Aims: The aims of this study were to determine the appropriateness of permanent pacemaker implantation (PPI) after TAVI through an analysis of PM dependency at follow-up, and to assess long-term outcomes of patients undergoing PPI after TAVI.
Methods and results: From June 2007 to February 2018, 1,116 consecutive patients without prior PM underwent TAVI in our institution. We assessed the incidence and predictors of PM dependency of patients who underwent PPI within 30 days, and also the six-year outcomes among patients who did not undergo PPI at 30 days. At 30 days, PPI was reported in 145 patients (13.0%). Rates of PM dependency were 35.7%, 35.8% and 33.3% at 1, 6 and 12 months, respectively. Analysing PPI timing, implantation on day 1 was found to be a predictor of PM dependency at six months (OR 20.7 [95% CI: 3.4-126.7]; p=0.001) and 12 months (OR 7.5 [95% CI: 1.4-40.2]; p=0.019). An interaction between PM dependency and the presence of baseline right bundle branch block (RBBB) at six months (pinteraction=0.024) and 12 months (pinteraction=0.028) was reported when PPI was performed on the same day as TAVI. At six years, patients who received a PM at 30 days showed a higher all-cause death rate (KM estimate 41.7% vs 57%; plog-rank=0.034).

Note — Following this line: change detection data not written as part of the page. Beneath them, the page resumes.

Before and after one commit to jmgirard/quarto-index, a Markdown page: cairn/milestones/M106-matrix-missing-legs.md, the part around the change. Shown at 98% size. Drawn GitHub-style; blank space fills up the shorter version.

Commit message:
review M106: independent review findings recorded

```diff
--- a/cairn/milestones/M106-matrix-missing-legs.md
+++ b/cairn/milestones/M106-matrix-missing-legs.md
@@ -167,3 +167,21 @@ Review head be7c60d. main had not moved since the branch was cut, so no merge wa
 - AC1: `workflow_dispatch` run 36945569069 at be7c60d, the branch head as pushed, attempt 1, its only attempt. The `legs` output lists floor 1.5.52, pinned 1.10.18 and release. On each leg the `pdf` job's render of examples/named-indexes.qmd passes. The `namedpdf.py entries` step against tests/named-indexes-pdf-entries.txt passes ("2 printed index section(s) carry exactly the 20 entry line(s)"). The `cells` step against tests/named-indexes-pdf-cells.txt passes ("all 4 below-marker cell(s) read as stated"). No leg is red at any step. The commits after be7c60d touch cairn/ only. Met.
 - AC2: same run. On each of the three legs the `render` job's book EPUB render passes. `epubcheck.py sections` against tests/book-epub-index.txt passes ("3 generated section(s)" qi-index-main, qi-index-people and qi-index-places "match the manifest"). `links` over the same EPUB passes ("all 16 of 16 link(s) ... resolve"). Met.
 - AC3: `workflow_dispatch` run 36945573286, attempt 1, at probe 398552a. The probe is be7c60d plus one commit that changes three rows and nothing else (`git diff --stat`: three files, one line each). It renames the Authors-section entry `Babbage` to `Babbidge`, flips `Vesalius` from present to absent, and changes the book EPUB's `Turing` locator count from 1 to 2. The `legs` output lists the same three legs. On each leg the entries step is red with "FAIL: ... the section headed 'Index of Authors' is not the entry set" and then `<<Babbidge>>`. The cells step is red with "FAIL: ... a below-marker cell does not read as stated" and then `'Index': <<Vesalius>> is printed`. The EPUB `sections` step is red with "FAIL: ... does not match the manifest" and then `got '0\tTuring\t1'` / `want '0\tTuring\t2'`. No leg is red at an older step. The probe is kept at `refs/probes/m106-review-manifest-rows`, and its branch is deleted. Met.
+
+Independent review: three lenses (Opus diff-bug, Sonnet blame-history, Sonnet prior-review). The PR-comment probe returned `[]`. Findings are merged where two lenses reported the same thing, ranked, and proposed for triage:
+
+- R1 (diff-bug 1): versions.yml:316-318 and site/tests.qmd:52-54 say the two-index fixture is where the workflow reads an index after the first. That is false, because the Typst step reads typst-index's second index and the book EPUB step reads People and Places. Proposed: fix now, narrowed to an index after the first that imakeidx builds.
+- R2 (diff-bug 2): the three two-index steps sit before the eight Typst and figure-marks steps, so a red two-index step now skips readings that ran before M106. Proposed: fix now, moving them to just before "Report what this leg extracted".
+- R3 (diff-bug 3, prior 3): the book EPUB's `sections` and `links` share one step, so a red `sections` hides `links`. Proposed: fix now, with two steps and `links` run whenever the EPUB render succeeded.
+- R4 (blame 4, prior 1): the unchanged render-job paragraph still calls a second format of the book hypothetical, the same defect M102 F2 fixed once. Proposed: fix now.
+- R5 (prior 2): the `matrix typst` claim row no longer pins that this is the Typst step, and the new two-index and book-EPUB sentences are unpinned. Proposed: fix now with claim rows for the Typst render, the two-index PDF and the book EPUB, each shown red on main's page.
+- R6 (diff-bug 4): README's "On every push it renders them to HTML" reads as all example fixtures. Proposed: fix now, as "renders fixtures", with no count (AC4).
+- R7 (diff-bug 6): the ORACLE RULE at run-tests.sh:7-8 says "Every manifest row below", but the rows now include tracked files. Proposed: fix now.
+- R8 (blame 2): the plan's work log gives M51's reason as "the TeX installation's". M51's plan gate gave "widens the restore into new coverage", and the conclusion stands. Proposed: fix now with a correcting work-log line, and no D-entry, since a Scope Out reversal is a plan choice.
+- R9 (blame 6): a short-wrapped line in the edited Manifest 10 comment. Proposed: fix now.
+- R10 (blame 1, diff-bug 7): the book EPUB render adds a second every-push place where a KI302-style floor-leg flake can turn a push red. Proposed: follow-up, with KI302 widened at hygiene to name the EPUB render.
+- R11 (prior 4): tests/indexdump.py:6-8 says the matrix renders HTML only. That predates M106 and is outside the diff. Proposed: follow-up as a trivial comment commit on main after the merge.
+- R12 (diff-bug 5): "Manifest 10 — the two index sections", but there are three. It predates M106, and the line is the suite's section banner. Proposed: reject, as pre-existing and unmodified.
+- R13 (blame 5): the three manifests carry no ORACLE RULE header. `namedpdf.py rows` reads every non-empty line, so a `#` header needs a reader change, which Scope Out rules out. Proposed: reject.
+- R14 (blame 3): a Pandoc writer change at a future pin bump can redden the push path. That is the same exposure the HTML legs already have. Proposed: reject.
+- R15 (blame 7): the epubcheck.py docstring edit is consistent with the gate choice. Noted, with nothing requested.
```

Conclusions: Among patients receiving PPI after TAVI, PM dependency rates were about 33-36% at one year. Patients with a baseline RBBB undergoing PPI at day 0 or at day 1 when severe CDs persisted for 24 hours after TAVI, irrespective of baseline CDs, had a higher chance of being PM-dependent at follow-ups. Finally, PPI after TAVI was associated with increased six-year mortality.